But this is the 20% of the time when I have 3 small hearts and there isn't a good chance for the slam.
There is not much to describe about the play. Obviously, in 6S, you find out trump at 2-1, then you give up a heart trick and claim.
Obviously, there is no point to playing 7S safe for down 1.
The opening lead was the queen of clubs. I had to assume the diamond king was onside, giving me 12 tricks on top. Then I needed to develop your 13th by a squeeze. Unfortunately, hearts is the only suit where I might have a threat against only one defender. Fortunately, I had threats in three suits.
So the play of the hand is to run the spades, at least until there is just one left; pay attention to the discards; try to figure out what is happening; then run the most likely double squeeze. At the table, Righty signalled positively in diamonds, which was good to see. Then Lefty abandoned diamonds while Righty abandoned clubs. No one pitched hearts, making it look like they were 3-3. So I ran the double-squeeze with hearts and the both suit. In fact Lefty had 4 hearts and was squeezed on the last diamond, for making 7.

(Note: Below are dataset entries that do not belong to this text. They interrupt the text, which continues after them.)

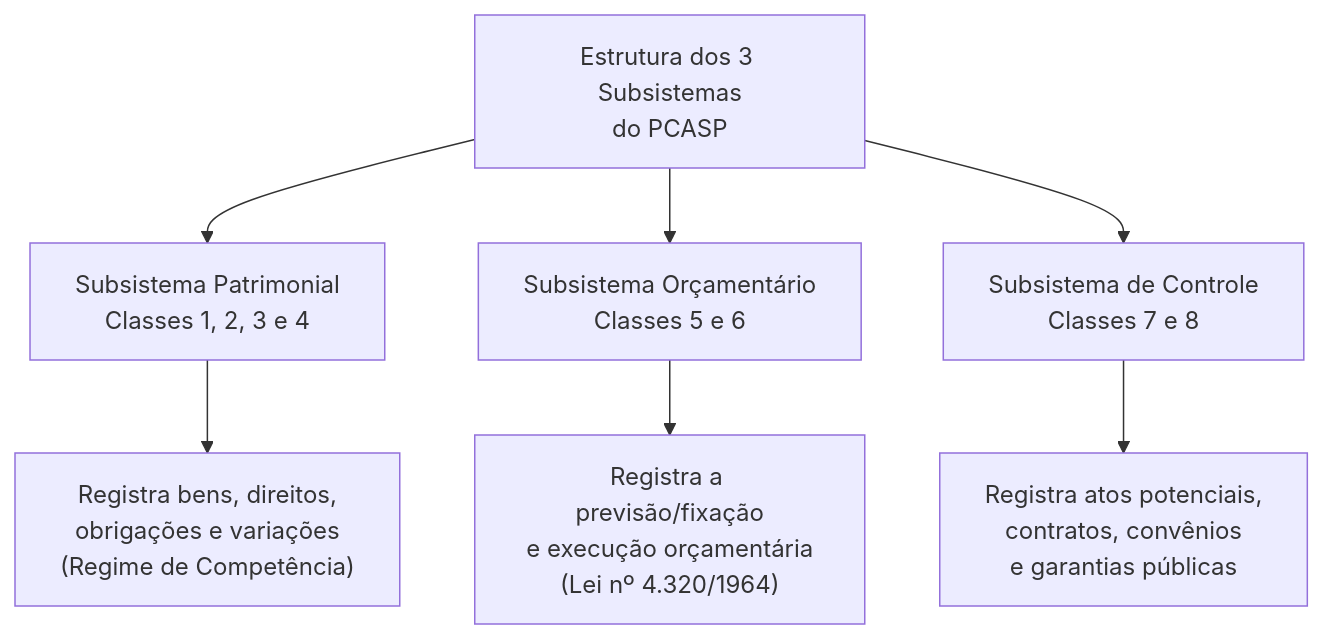
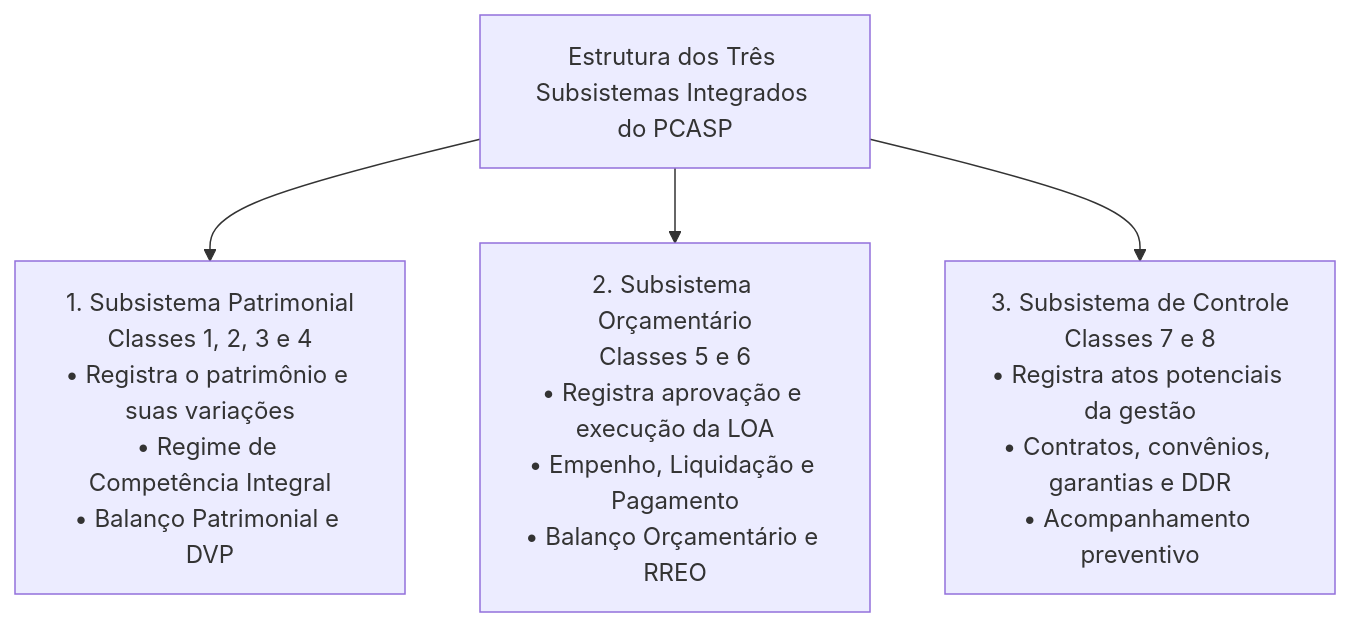
The third of 5 diagrams in fontes_de_estudo/conhecimentos_especificos_a01_tecnico_administrativo/20_contabilidade_aplicada_ao_setor_publico/03_pcasp_estrutura_e_lancamentos_contabeis.md (thiagosantos346/TCE-GO-2027), drawn with Mermaid before and after one commit. The commit also changed other lines of this file and 119 other files, not shown here.

````diff
--- a/fontes_de_estudo/conhecimentos_especificos_a01_tecnico_administrativo/20_contabilidade_aplicada_ao_setor_publico/03_pcasp_estrutura_e_lancamentos_contabeis.md
+++ b/fontes_de_estudo/conhecimentos_especificos_a01_tecnico_administrativo/20_contabilidade_aplicada_ao_setor_publico/03_pcasp_estrutura_e_lancamentos_contabeis.md
@@ -113,12 +121,10 @@
 ```mermaid
 flowchart TD
-    PCASP["Estrutura dos 3 Subsistemas<br/>do PCASP"]
+    PCASP["Estrutura dos Três Subsistemas Integrados do PCASP"]
     
-    PCASP --> SubPat["Subsistema Patrimonial<br/>Classes 1, 2, 3 e 4"]
-    PCASP --> SubOrc["Subsistema Orçamentário<br/>Classes 5 e 6"]
-    PCASP --> SubCtl["Subsistema de Controle<br/>Classes 7 e 8"]
+    PCASP --> SubPat["1. Subsistema Patrimonial<br/>Classes 1, 2, 3 e 4<br/>• Registra o patrimônio e suas variações<br/>• Regime de Competência Integral<br/>• Balanço Patrimonial e DVP"]
     
-    SubPat --> FP["Registra bens, direitos,<br/>obrigações e variações<br/>(Regime de Competência)"]
-    SubOrc --> FO["Registra a previsão/fixação<br/>e execução orçamentária<br/>(Lei nº 4.320/1964)"]
-    SubCtl --> FC["Registra atos potenciais,<br/>contratos, convênios<br/>e garantias públicas"]
+    PCASP --> SubOrc["2. Subsistema Orçamentário<br/>Classes 5 e 6<br/>• Registra aprovação e execução da LOA<br/>• Empenho, Liquidação e Pagamento<br/>• Balanço Orçamentário e RREO"]
+    
+    PCASP --> SubCtl["3. Subsistema de Controle<br/>Classes 7 e 8<br/>• Registra atos potenciais da gestão<br/>• Contratos, convênios, garantias e DDR<br/>• Acompanhamento preventivo"]
 ```
````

But, because Lefty had four hearts, it was a true compound squeeze.